■ **Source information**:
▽

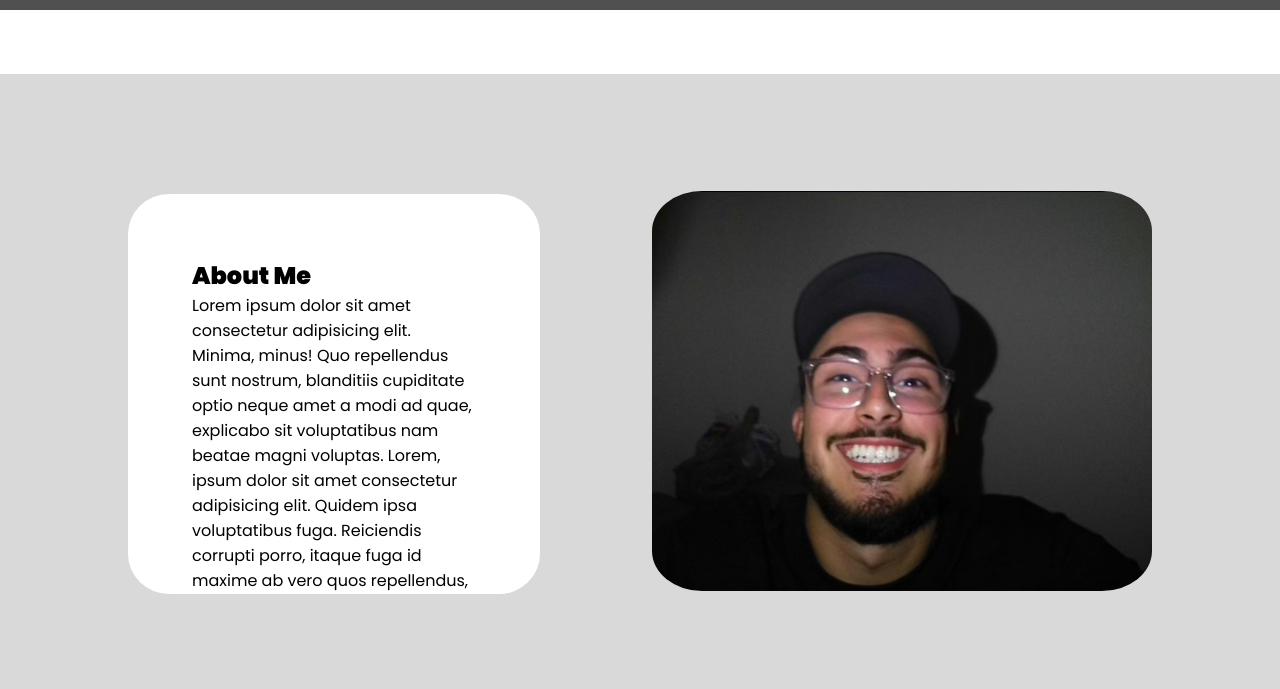
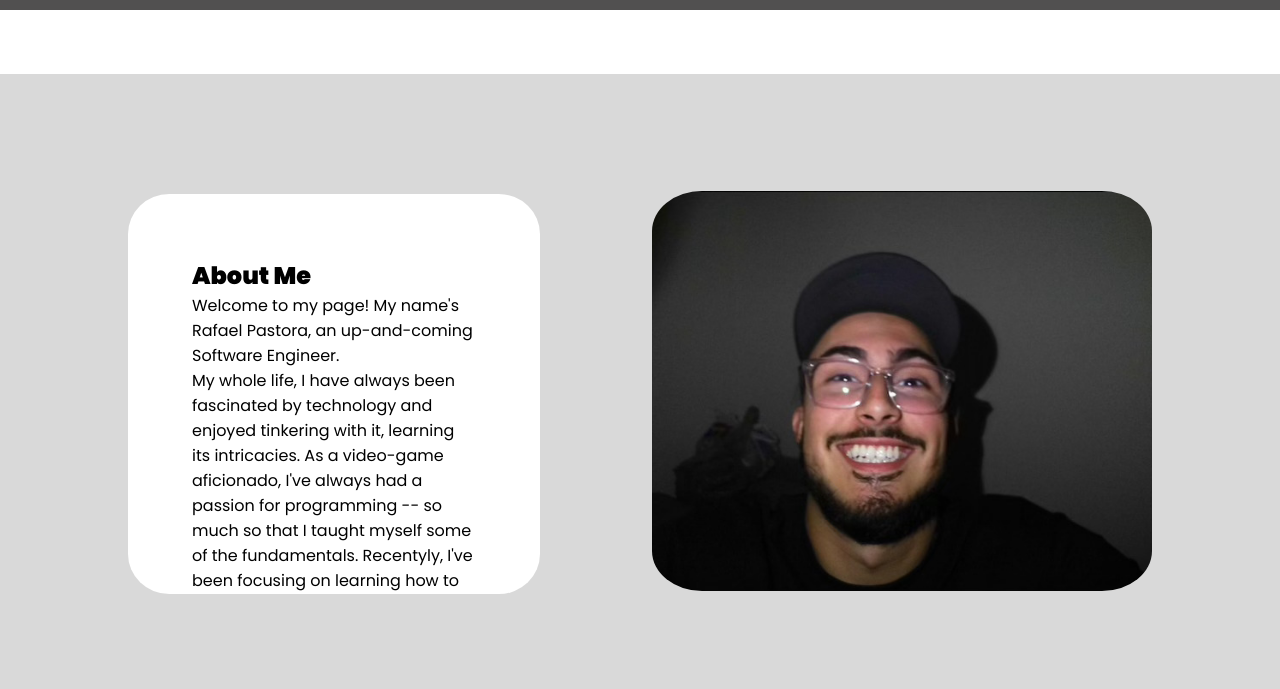
Before and after one commit to reeeeflex/rafaelpastora.me, a plain HTML site: page index.html in a window 1280 px wide. Shown: the part 111-800 px from the top of the page. Drawn offline with Linux system fonts and the light colour scheme.

Commit message:
fix about  me text

```diff
--- a/index.html
+++ b/index.html
@@ -45,13 +45,24 @@
         <h2>About Me</h2>
         <!-- About me text inside the hero body -->
         <p>
-          Lorem ipsum dolor sit amet consectetur adipisicing elit. Minima,
-          minus! Quo repellendus sunt nostrum, blanditiis cupiditate optio neque
-          amet a modi ad quae, explicabo sit voluptatibus nam beatae magni
-          voluptas. Lorem, ipsum dolor sit amet consectetur adipisicing elit.
-          Quidem ipsa voluptatibus fuga. Reiciendis corrupti porro, itaque fuga
-          id maxime ab vero quos repellendus, ex consectetur deleniti odit,
-          culpa blanditiis perferendis?
+          Welcome to my page! My name's Rafael Pastora, an up-and-coming
+          Software Engineer.
+          <br />
+          My whole life, I have always been fascinated by technology and enjoyed
+          tinkering with it, learning its intricacies. As a video-game
+          aficionado, I've always had a passion for programming -- so much so
+          that I taught myself some of the fundamentals. Recentyly, I've been
+          focusing on learning how to program. I'm currently enrolled at Florida
+          International University as a Part-Time Student, studying Computer
+          Science. As an inherently curious person, it took me some time to
+          decide what one subject to study. I'm glad my journey led me here.
+          <br />
+          This project excites me unlike any other. I've had to use a collection
+          of my skills: researching, version control, styling, wire-framing, and
+          so forth.
+          <br />
+          I hope you enjoy my website and stick around to see my progress. This
+          is just the beginning.
         </p>
       </div>
       <div>
```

△

■ **Exercise objective**: Leaving the pictures behind, return every line above exactly.

■ **Solved exercise**:
Before and after one commit to reeeeflex/rafaelpastora.me, a plain HTML site: page index.html in a window 1280 px wide. Shown: the part 111-800 px from the top of the page. Drawn offline with Linux system fonts and the light colour scheme.

Commit message:
fix about  me text

```diff
--- a/index.html
+++ b/index.html
@@ -45,13 +45,24 @@
         <h2>About Me</h2>
         <!-- About me text inside the hero body -->
         <p>
-          Lorem ipsum dolor sit amet consectetur adipisicing elit. Minima,
-          minus! Quo repellendus sunt nostrum, blanditiis cupiditate optio neque
-          amet a modi ad quae, explicabo sit voluptatibus nam beatae magni
-          voluptas. Lorem, ipsum dolor sit amet consectetur adipisicing elit.
-          Quidem ipsa voluptatibus fuga. Reiciendis corrupti porro, itaque fuga
-          id maxime ab vero quos repellendus, ex consectetur deleniti odit,
-          culpa blanditiis perferendis?
+          Welcome to my page! My name's Rafael Pastora, an up-and-coming
+          Software Engineer.
+          <br />
+          My whole life, I have always been fascinated by technology and enjoyed
+          tinkering with it, learning its intricacies. As a video-game
+          aficionado, I've always had a passion for programming -- so much so
+          that I taught myself some of the fundamentals. Recentyly, I've been
+          focusing on learning how to program. I'm currently enrolled at Florida
+          International University as a Part-Time Student, studying Computer
+          Science. As an inherently curious person, it took me some time to
+          decide what one subject to study. I'm glad my journey led me here.
+          <br />
+          This project excites me unlike any other. I've had to use a collection
+          of my skills: researching, version control, styling, wire-framing, and
+          so forth.
+          <br />
+          I hope you enjoy my website and stick around to see my progress. This
+          is just the beginning.
         </p>
       </div>
       <div>
```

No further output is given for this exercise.